“And what for? A little bit of money” despaired Fargo’s original heroine cop Margie Gunderson after witnessing some truly gruesome work involving a woodchipper.
In the case of the Molopo saga, there’s been enough blood and gore of a corporate variety to do a Coen Brothers script proud.
In this case the prize for the squabbling parties is rather a lot of money: $55m of cash worth 22c a share.
For months Molopo has been under siege from Aurora Funds Management and Keybridge Capital, which are linked with banned director Nicholas Bolton and Perth corporate raider Farooq Khan.
Having declared unacceptable circumstances, the Takeovers Panel in mid June ordered Aurora and Keybridge to sell most of their Molopo shares because in effect the parties involved were acting in concert without telling the market.
Undeterred, Aurora in July offered 18c a share, at least 88 per cent by way of units in Aurora’s absolute return fund.
In September this offer was reduced to 13c a share, to reflect the “value dilutive” effect of Molopo’s $8.5m purchase of a half-stake in a Florida oil and gas explorer, Orient FRC.
Then Keybridge forced a second meeting to install its nominee William Johnson and ditch Molopo chairman and CEO Alexandre Gabovich.
At the initial meeting in June, holders rejected Keybridge’s attempt to appoint three new directors, including Johnson and former ASIC chairman Tony Hartnell.
Curiously, at the second meeting held on November 10, holders again rejected a motion to appoint Johnson.
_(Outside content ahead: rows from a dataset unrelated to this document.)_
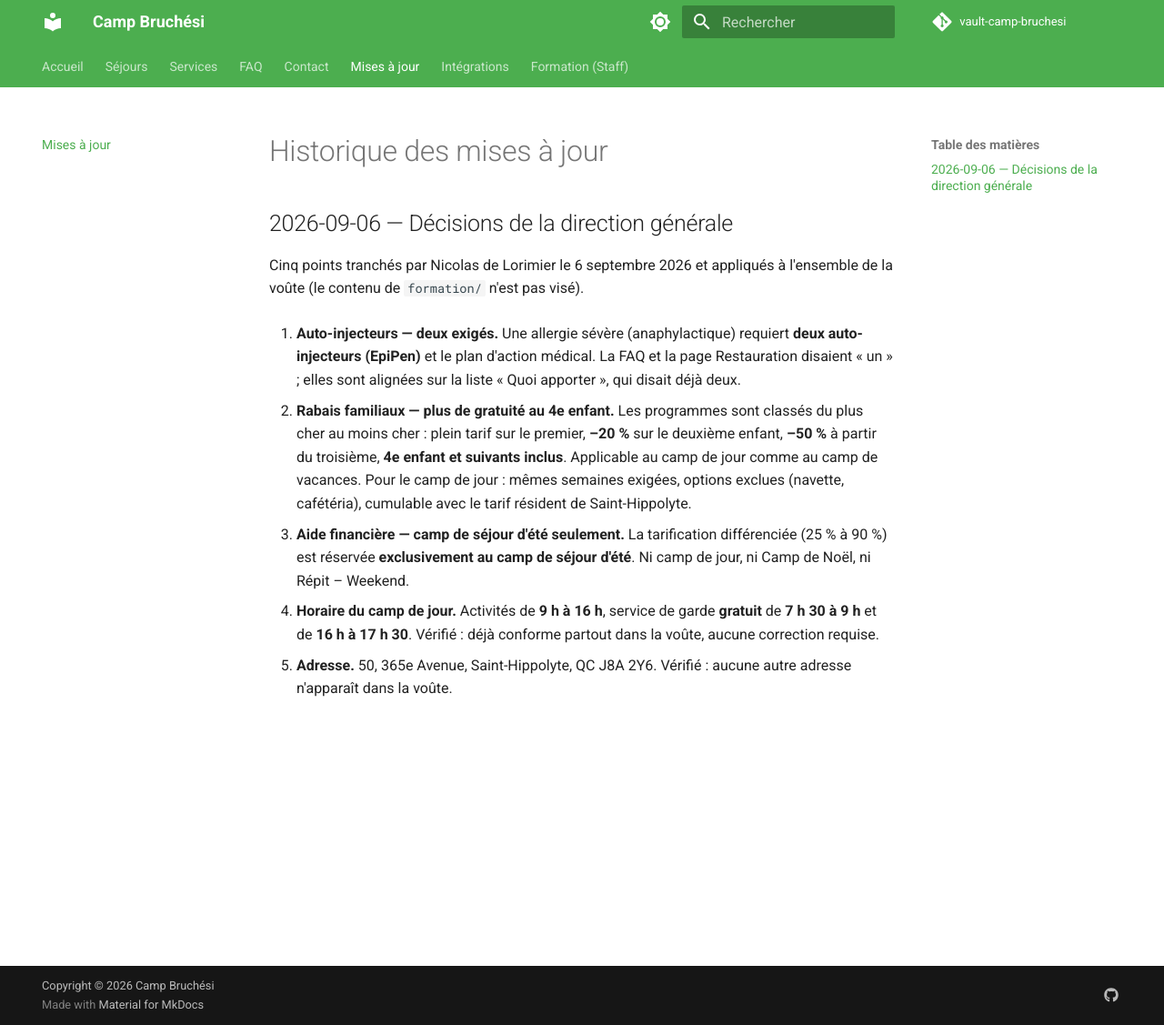
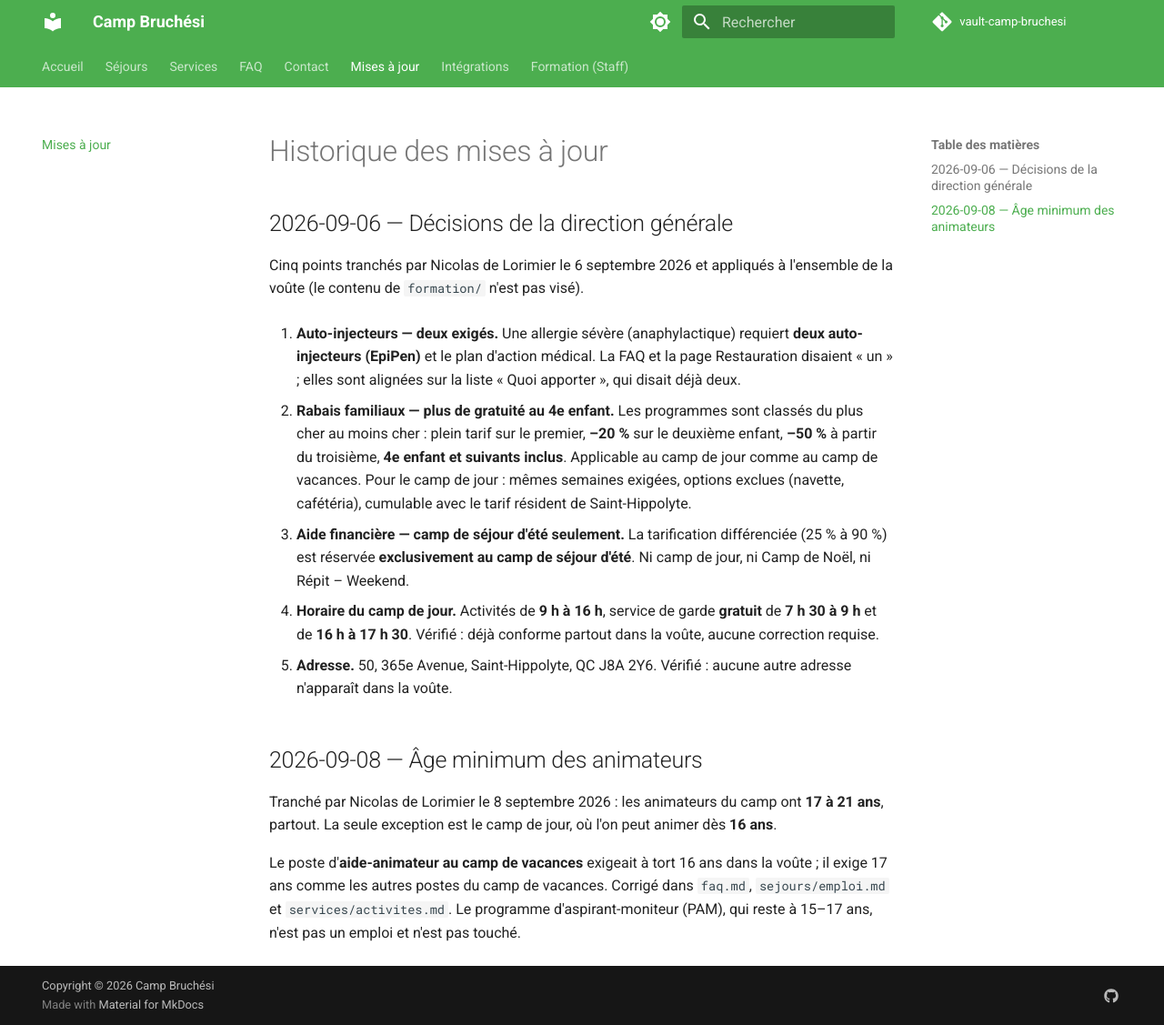
Before and after one commit to ndelorimier/vault-camp-bruchesi, an MkDocs documentation site: the page built from docs/mises-a-jour.md, in a window 1280 px wide and 1127 px high. Shown: the whole window at 91% size. Built offline with MkDocs 1.6.1 and Material for MkDocs 9.7.7, drawn with Linux system fonts in a browser that asks for light colours; comment, search, counter and statistics services are not loaded.

Commit message:
fix: âge minimum de l'aide-animateur au camp de vacances, 16 -> 17 ans
Tranché par Nicolas de Lorimier le 8 septembre 2026 : les animateurs du
camp ont 17 à 21 ans, partout ; seule exception, le camp de jour, où l'on
peut animer dès 16 ans. La voûte ouvrait à tort le poste d'aide-animateur
au camp de vacances dès 16 ans. Corrigé dans faq.md, sejours/emploi.md et
services/activites.md (formation/ non touché). Le PAM (15-17 ans) reste
inchangé, ce n'est pas un emploi. Journal ajouté à mises-a-jour.md.

Co-Authored-By: Claude Opus 5 <noreply@anthropic.com>

```diff
--- a/docs/mises-a-jour.md
+++ b/docs/mises-a-jour.md
@@ -27,3 +27,15 @@ l'ensemble de la voûte (le contenu de `formation/` n'est pas visé).
 
 5. **Adresse.** 50, 365e Avenue, Saint-Hippolyte, QC J8A 2Y6. Vérifié : aucune
    autre adresse n'apparaît dans la voûte.
+
+## 2026-09-08 — Âge minimum des animateurs
+
+Tranché par Nicolas de Lorimier le 8 septembre 2026 : les animateurs du camp
+ont **17 à 21 ans**, partout. La seule exception est le camp de jour, où l'on
+peut animer dès **16 ans**.
+
+Le poste d'**aide-animateur au camp de vacances** exigeait à tort 16 ans dans
+la voûte ; il exige 17 ans comme les autres postes du camp de vacances.
+Corrigé dans `faq.md`, `sejours/emploi.md` et `services/activites.md`. Le
+programme d'aspirant-moniteur (PAM), qui reste à 15–17 ans, n'est pas un
+emploi et n'est pas touché.
```
Also changed, not shown: docs/faq.md (+1 -1 lines), docs/sejours/emploi.md (+1 -1 lines), docs/services/activites.md (+1 -1 lines).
But out of frustration at Molopo’s lack of direction they also voted to turf the France-based, board-endorsed Gabovich from the board.
Now prominent fundie Geoff Wilson’s Wilson Asset Management has donned his white knight cape and flagged a 13.5c a share off market cash offer for Molopo, conditional on 50.1 per cent acceptance and a court hearing initiated by Keybridge being resolved.
(Keybridge in part is seeking access to Molopo documents pertaining to the Orient FRC purchase). Normally, an offer pitched at a 40 per cent discount to the intrinsic worth of a share (that is, WAM’s) would be one for the circular file.
But in this case, at least WAM’s offer is solid cash and gives holders an escape route given Molopo shares have been in suspended animation since late July.
That said, Molopo’s 3900 shareholders have seen it all before and may be happy to hang on for the next comical episode. Wizened investors will recall that in 2011 a shareholder group backed by Max property developer Max Beck, pokies king Bruce Mathieson and ex Woolworths chief Roger Corbett ousted the original board.
But by late 2014 the reconstituted board (including Beck) were also on their way, citing lack of support for their so-called Three Pillars turnaround plan.
Given Wilson doesn’t resile from a fight and neither does the Bolton/Khan camp, the Molopo saga is far from over.